Donors endow SPARK Program to fund innovative research by Institute’s young scientists
Some of the most exciting and potentially life-saving immunology research never sees the light of day because it lies only in the imaginations of young scientists who have no path to develop their innovative ideas.
Two San Diego high tech executives with deep entrepreneurial experience are determined to provide that path. Tom Tullie and Dave Rickey, who worked together as chief operating officer and chairman/CEO, respectively, of Applied Micro Circuits Corporation, have made substantial donations to endow La Jolla Institute for Immunology’s two-year old SPARK program over the next decade.
The Tullie and Rickey Families SPARK Awards for Innovation in Immunology provides flexible start-up funding so that young scientists just beginning their careers can launch their ideas and generate enough data to attract scientific grants, enabling them to take their projects to the next level.
Tullie says he and his wife, Judy, are thrilled to support a program they believe will lead to groundbreaking science.
“I’ve been an entrepreneur and involved in innovation my entire career, but this is the most exciting program I’ve seen because the ideas these young scientists have are not only fascinating, they have the potential to generate breakthrough discoveries that will someday save lives,” says Tullie, who also serves on the Institute’s board.
Each year, the SPARK program receives dozens of proposals from Institute scientists. A panel that includes Institute scientists, board members, and top business leaders reviews the proposals, selects the finalists, and has each of them present their projects in person. Four award winners are selected and each are provided $25,000 in start-up funding.
The projects now under way range from using nanoparticles to deliver cancer immunotherapy and developing a universal molecular diagnostic test for infectious diseases, to using pro/antibiotics to treat and cure allergies and targeting the microbiome to prevent the infection and chronic inflammation that cause cancer.

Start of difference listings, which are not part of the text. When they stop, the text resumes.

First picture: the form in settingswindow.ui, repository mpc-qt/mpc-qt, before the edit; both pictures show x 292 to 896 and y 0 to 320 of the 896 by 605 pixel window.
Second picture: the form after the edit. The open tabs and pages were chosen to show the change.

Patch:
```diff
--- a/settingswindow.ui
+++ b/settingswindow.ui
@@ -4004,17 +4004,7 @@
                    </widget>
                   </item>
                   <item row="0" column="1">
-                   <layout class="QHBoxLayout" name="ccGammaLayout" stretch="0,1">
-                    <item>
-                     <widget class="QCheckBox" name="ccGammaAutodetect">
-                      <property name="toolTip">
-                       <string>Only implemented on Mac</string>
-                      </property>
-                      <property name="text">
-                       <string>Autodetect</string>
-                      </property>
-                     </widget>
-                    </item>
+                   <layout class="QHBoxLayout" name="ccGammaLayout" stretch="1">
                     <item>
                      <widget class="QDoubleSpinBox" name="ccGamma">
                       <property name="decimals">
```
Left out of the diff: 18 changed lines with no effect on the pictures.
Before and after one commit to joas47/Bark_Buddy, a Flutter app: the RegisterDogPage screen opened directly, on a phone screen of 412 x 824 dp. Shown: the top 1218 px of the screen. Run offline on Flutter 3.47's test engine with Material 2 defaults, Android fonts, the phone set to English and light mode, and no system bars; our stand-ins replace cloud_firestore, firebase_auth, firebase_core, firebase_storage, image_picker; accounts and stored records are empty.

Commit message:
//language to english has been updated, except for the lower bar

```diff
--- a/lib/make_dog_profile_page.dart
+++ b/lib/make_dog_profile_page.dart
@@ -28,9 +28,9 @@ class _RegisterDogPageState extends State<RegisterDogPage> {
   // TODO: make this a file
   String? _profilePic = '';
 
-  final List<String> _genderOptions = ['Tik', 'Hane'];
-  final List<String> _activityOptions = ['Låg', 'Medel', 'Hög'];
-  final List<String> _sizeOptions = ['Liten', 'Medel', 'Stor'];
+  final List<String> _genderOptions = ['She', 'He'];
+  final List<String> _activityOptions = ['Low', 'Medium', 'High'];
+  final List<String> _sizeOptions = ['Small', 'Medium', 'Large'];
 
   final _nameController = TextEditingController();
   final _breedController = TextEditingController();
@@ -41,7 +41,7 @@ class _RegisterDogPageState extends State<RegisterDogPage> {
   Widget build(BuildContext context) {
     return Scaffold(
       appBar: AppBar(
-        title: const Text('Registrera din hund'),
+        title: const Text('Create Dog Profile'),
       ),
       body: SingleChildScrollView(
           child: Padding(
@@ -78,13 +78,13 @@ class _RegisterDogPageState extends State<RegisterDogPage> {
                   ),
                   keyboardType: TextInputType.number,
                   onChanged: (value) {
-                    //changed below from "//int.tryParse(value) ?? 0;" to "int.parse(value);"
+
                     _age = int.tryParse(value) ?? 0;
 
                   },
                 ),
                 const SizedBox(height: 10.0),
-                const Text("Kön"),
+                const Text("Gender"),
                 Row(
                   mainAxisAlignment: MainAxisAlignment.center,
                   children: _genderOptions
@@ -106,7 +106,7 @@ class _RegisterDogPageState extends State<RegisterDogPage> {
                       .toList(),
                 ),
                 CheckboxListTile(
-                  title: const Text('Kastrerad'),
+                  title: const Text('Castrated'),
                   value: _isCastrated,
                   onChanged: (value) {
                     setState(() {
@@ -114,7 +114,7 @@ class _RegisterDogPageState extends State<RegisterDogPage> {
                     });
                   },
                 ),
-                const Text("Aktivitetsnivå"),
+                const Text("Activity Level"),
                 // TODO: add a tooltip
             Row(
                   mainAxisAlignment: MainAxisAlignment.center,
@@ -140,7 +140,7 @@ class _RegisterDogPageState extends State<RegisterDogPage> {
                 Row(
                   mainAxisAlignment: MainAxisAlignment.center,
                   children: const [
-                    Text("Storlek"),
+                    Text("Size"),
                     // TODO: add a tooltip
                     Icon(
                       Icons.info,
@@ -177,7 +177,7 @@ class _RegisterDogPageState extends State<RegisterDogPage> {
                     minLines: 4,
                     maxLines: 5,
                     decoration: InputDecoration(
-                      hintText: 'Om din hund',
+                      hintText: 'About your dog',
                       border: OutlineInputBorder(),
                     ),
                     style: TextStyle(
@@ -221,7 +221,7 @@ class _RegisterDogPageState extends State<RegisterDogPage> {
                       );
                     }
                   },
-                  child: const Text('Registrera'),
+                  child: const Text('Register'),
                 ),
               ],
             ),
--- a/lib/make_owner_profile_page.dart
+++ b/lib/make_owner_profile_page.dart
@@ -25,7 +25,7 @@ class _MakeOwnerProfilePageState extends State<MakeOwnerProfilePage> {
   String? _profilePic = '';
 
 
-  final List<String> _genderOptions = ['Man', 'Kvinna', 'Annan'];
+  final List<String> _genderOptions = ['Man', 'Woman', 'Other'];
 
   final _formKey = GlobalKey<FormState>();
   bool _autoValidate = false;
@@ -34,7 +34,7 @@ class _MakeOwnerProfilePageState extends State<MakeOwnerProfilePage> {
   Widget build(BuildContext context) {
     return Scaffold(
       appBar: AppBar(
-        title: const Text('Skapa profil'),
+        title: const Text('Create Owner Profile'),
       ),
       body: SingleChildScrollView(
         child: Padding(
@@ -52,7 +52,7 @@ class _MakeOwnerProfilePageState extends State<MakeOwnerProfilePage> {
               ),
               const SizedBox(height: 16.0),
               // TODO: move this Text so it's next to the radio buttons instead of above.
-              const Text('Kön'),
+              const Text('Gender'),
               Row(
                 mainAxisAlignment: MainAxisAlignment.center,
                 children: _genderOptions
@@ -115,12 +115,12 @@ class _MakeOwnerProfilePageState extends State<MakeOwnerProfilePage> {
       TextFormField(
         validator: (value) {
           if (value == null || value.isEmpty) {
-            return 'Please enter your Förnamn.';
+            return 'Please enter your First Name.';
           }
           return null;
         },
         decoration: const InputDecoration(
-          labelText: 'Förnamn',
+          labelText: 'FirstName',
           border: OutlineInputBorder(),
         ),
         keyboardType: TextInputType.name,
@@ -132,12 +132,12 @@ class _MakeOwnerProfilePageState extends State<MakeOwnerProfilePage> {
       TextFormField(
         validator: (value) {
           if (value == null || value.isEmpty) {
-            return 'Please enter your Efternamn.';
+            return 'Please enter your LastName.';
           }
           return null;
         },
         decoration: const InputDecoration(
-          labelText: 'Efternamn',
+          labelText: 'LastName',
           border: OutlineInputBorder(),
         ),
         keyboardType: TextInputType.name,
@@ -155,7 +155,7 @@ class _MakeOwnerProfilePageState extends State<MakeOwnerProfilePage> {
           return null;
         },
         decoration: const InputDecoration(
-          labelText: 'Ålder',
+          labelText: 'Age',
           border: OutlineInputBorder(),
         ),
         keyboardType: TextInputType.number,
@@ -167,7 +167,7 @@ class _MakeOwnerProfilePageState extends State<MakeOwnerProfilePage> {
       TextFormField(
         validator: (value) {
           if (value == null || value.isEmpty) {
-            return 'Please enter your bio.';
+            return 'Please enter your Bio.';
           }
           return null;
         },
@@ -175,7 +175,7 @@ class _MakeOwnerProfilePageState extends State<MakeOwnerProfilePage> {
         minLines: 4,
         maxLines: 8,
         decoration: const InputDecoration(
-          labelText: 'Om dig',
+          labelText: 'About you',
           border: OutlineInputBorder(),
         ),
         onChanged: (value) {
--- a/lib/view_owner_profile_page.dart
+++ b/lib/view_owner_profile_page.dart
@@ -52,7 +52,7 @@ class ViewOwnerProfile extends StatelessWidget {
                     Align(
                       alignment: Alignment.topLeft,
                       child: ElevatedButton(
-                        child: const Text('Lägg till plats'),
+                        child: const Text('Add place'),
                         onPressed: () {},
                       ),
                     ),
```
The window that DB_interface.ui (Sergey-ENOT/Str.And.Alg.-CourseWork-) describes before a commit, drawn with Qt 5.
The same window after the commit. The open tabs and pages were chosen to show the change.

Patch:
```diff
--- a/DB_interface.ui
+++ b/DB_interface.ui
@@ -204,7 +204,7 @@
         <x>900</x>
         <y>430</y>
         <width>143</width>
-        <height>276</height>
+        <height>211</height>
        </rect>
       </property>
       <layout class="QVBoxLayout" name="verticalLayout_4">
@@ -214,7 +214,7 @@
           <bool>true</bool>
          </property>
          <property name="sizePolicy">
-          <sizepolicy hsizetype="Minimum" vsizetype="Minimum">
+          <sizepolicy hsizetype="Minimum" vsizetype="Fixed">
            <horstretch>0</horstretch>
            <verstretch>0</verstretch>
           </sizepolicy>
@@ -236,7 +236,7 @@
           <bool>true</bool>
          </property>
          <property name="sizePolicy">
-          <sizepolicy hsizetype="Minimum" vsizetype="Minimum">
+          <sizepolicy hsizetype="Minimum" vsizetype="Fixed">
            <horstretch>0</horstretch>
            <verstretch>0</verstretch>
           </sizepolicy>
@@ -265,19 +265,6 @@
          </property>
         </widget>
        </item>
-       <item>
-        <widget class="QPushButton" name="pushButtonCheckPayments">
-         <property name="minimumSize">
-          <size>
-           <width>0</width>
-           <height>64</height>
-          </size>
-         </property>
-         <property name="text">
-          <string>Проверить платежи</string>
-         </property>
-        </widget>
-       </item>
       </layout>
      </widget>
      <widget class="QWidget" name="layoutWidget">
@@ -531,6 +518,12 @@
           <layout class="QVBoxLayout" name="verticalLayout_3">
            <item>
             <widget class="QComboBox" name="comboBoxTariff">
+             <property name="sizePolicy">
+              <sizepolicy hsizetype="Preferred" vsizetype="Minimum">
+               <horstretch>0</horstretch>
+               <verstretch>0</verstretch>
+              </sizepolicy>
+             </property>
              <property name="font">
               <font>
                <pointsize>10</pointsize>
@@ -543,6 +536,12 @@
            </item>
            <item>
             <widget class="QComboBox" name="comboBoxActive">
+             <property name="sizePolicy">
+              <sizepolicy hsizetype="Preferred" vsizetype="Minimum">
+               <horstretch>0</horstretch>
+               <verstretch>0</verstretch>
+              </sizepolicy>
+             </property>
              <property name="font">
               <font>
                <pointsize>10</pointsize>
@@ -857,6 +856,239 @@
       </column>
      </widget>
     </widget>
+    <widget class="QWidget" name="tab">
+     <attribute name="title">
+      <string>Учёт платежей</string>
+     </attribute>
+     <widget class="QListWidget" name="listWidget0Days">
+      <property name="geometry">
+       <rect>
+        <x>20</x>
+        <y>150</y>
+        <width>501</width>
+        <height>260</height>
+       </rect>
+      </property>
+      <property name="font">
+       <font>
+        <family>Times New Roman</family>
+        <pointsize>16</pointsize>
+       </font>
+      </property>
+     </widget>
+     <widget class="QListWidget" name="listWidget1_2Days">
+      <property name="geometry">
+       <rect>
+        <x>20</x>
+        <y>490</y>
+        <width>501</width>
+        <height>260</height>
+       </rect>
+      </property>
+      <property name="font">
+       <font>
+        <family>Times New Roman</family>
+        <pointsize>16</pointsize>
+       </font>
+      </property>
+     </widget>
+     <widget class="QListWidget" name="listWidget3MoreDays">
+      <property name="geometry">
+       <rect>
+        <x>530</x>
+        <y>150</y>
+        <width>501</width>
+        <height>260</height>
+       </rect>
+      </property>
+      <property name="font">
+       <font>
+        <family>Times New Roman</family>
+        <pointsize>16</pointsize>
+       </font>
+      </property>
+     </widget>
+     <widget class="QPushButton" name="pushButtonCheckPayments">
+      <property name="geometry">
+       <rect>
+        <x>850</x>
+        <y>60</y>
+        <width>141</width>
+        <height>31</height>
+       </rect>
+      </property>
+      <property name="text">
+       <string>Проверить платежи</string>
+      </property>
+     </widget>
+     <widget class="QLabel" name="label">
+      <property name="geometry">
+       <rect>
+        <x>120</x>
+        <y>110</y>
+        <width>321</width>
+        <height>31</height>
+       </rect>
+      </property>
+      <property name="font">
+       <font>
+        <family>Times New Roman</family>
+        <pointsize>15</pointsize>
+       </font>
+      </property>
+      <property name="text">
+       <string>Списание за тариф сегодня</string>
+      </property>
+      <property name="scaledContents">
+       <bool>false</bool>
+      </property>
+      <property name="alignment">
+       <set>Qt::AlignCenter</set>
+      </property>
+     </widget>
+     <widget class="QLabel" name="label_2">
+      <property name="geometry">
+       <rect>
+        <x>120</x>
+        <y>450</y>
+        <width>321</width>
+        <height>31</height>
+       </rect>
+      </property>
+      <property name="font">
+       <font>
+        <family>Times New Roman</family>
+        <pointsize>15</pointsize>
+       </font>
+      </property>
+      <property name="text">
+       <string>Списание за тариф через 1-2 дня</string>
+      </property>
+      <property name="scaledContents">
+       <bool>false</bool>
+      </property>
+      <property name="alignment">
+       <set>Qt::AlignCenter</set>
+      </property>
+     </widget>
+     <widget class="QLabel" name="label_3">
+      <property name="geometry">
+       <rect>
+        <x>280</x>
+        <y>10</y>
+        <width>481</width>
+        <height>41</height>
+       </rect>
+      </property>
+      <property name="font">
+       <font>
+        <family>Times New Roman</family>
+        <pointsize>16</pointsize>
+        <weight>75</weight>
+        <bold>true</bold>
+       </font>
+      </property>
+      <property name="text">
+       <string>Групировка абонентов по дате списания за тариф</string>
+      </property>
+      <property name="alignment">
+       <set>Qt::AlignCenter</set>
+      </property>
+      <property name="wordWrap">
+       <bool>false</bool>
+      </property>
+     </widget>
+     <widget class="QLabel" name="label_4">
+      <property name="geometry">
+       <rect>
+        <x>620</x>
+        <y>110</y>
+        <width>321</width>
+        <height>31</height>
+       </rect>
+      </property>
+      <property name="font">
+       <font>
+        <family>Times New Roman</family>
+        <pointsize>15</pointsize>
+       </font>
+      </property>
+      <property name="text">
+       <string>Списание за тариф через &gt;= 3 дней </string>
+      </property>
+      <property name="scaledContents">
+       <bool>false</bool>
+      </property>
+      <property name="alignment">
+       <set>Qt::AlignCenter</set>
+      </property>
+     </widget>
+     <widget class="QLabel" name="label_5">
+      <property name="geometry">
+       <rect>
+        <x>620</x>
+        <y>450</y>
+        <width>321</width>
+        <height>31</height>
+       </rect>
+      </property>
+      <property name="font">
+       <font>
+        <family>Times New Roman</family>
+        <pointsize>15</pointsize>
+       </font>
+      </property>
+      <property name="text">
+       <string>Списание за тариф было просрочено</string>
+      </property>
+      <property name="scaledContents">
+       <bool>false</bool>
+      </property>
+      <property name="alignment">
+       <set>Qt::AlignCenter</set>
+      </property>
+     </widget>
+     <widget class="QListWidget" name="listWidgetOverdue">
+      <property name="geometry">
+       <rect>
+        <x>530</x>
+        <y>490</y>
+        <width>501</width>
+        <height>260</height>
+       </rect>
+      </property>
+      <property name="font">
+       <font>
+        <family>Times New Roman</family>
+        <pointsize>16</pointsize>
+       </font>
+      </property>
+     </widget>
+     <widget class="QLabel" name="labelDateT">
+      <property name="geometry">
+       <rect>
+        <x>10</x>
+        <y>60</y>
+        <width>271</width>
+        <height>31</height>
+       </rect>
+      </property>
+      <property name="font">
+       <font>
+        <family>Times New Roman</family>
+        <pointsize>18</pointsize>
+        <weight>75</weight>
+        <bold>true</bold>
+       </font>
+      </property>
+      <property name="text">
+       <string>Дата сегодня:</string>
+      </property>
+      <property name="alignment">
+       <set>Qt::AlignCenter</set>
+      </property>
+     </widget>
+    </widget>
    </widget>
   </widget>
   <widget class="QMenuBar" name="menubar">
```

For the Rickeys, involvement in the SPARK program was spurred by the couple’s belief in the Institute’s mission itself.
“Brenda and I love the idea of ‘life without disease’ because so many of our friends and family have suffered or died from cancer, heart problems, dementia, and other ailments,” Rickey says. “A lot of non-profits don’t have clear goals, but the Institute’s mission is concise while being extremely bold and ambitious. It may not be fully realized in our lifetime, but we believe with the amazing talent of their scientists, the Institute’s mission is achievable.”
Both Tullie and Rickey have helped attract other donors to join forces with them on SPARK, bringing the total amount of the fund to approximately $1 million.
“A lot of other young scientists have proposed really worthy projects that are potential home runs, but we just couldn’t fund them all,” Tullie says. “We are hoping others will join us and provide additional seed funding to advance some more of these promising ideas.”